### Assigned task
Please set down every record exactly as it appears below.

Difference listings
*** Block opens ***
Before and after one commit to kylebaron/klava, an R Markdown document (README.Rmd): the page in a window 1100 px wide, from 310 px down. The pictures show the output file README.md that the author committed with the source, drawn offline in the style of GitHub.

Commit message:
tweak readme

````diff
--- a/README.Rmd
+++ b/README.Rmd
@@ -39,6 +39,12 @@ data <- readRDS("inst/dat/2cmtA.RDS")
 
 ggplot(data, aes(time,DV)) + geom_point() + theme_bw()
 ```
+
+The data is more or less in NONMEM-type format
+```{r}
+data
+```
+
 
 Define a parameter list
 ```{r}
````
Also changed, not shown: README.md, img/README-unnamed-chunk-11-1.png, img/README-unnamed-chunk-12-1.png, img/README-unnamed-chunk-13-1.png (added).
*** Block closes ***
### Problem solution
Before and after one commit to kylebaron/klava, an R Markdown document (README.Rmd): the page in a window 1100 px wide, from 310 px down. The pictures show the output file README.md that the author committed with the source, drawn offline in the style of GitHub.

Commit message:
tweak readme

````diff
--- a/README.Rmd
+++ b/README.Rmd
@@ -39,6 +39,12 @@ data <- readRDS("inst/dat/2cmtA.RDS")
 
 ggplot(data, aes(time,DV)) + geom_point() + theme_bw()
 ```
+
+The data is more or less in NONMEM-type format
+```{r}
+data
+```
+
 
 Define a parameter list
 ```{r}
````
Also changed, not shown: README.md, img/README-unnamed-chunk-11-1.png, img/README-unnamed-chunk-12-1.png, img/README-unnamed-chunk-13-1.png (added).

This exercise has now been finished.